> _Stored data_:
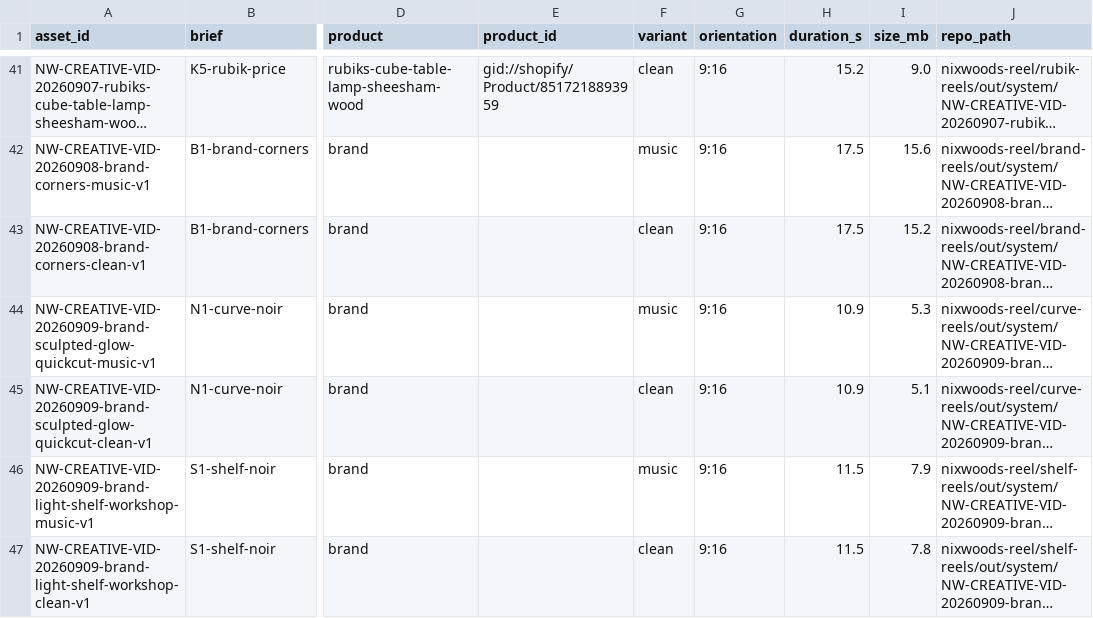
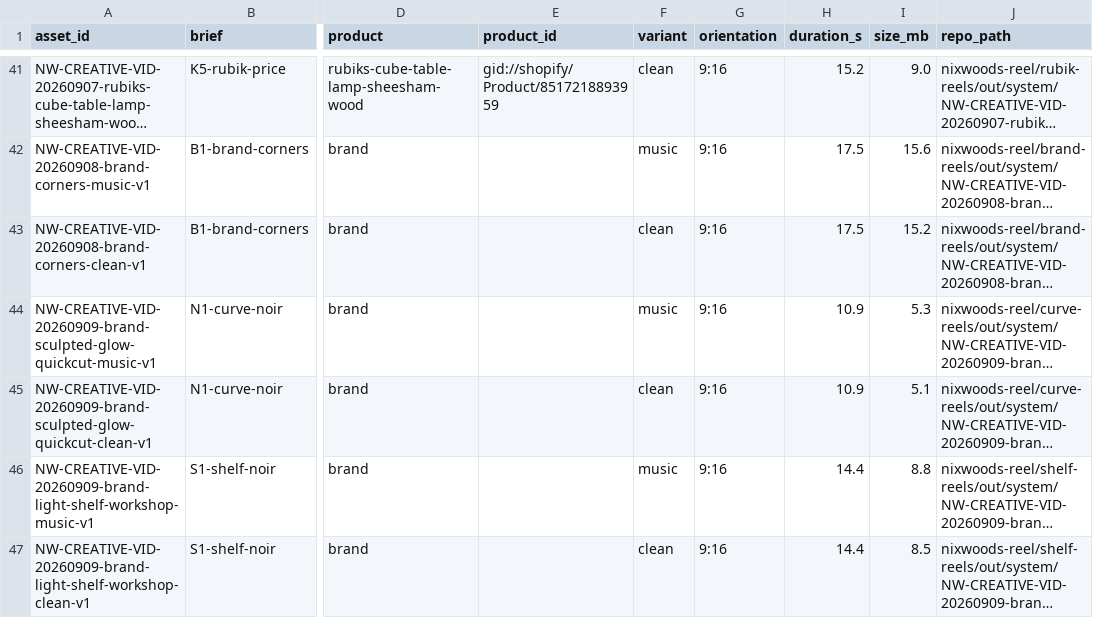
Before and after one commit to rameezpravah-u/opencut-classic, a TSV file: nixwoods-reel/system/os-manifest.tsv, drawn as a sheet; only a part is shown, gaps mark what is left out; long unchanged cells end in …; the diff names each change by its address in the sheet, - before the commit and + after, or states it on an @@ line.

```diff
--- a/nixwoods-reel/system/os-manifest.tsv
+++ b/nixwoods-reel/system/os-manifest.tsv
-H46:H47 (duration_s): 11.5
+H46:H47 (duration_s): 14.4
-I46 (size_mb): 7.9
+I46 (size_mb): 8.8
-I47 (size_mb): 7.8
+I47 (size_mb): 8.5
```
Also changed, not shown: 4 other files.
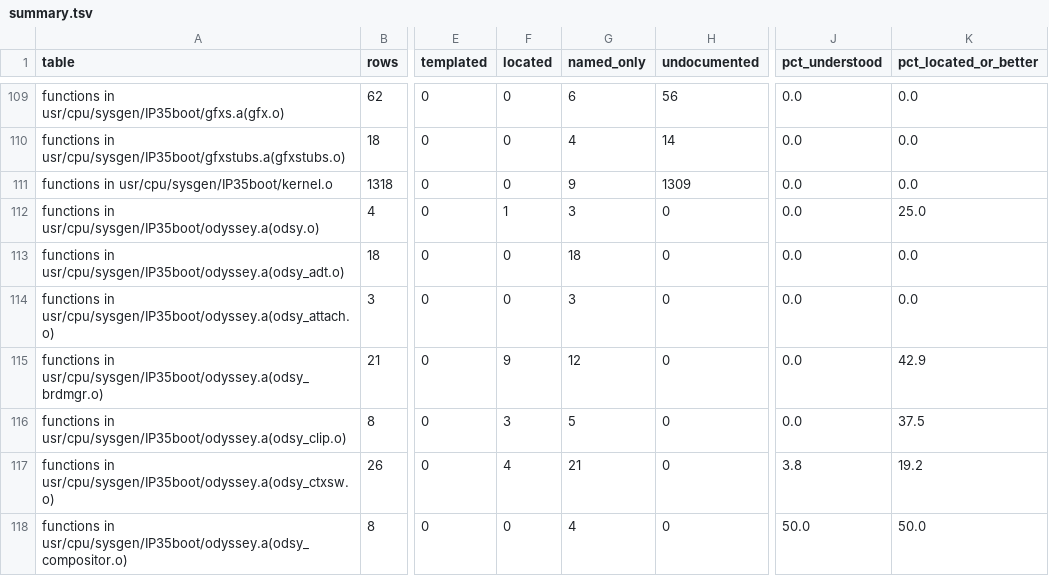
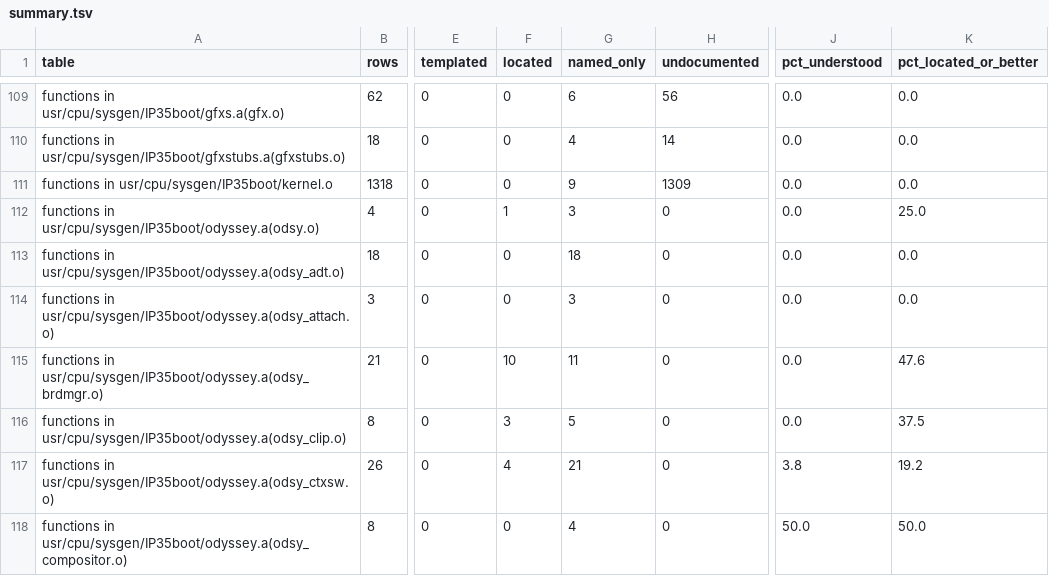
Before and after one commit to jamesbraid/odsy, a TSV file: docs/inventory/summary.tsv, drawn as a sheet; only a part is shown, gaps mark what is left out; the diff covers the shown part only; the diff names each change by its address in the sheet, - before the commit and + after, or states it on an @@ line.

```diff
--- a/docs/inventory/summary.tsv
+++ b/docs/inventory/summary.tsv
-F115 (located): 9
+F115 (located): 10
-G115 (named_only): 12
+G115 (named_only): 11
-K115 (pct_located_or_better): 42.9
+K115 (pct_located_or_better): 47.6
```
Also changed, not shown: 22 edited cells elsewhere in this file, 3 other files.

> _Task requirements_: Your answer must be the records exactly as they stand, with no pictures in it.

> _Result below_:
Before and after one commit to rameezpravah-u/opencut-classic, a TSV file: nixwoods-reel/system/os-manifest.tsv, drawn as a sheet; only a part is shown, gaps mark what is left out; long unchanged cells end in …; the diff names each change by its address in the sheet, - before the commit and + after, or states it on an @@ line.

```diff
--- a/nixwoods-reel/system/os-manifest.tsv
+++ b/nixwoods-reel/system/os-manifest.tsv
-H46:H47 (duration_s): 11.5
+H46:H47 (duration_s): 14.4
-I46 (size_mb): 7.9
+I46 (size_mb): 8.8
-I47 (size_mb): 7.8
+I47 (size_mb): 8.5
```
Also changed, not shown: 4 other files.
Before and after one commit to jamesbraid/odsy, a TSV file: docs/inventory/summary.tsv, drawn as a sheet; only a part is shown, gaps mark what is left out; the diff covers the shown part only; the diff names each change by its address in the sheet, - before the commit and + after, or states it on an @@ line.

```diff
--- a/docs/inventory/summary.tsv
+++ b/docs/inventory/summary.tsv
-F115 (located): 9
+F115 (located): 10
-G115 (named_only): 12
+G115 (named_only): 11
-K115 (pct_located_or_better): 42.9
+K115 (pct_located_or_better): 47.6
```
Also changed, not shown: 22 edited cells elsewhere in this file, 3 other files.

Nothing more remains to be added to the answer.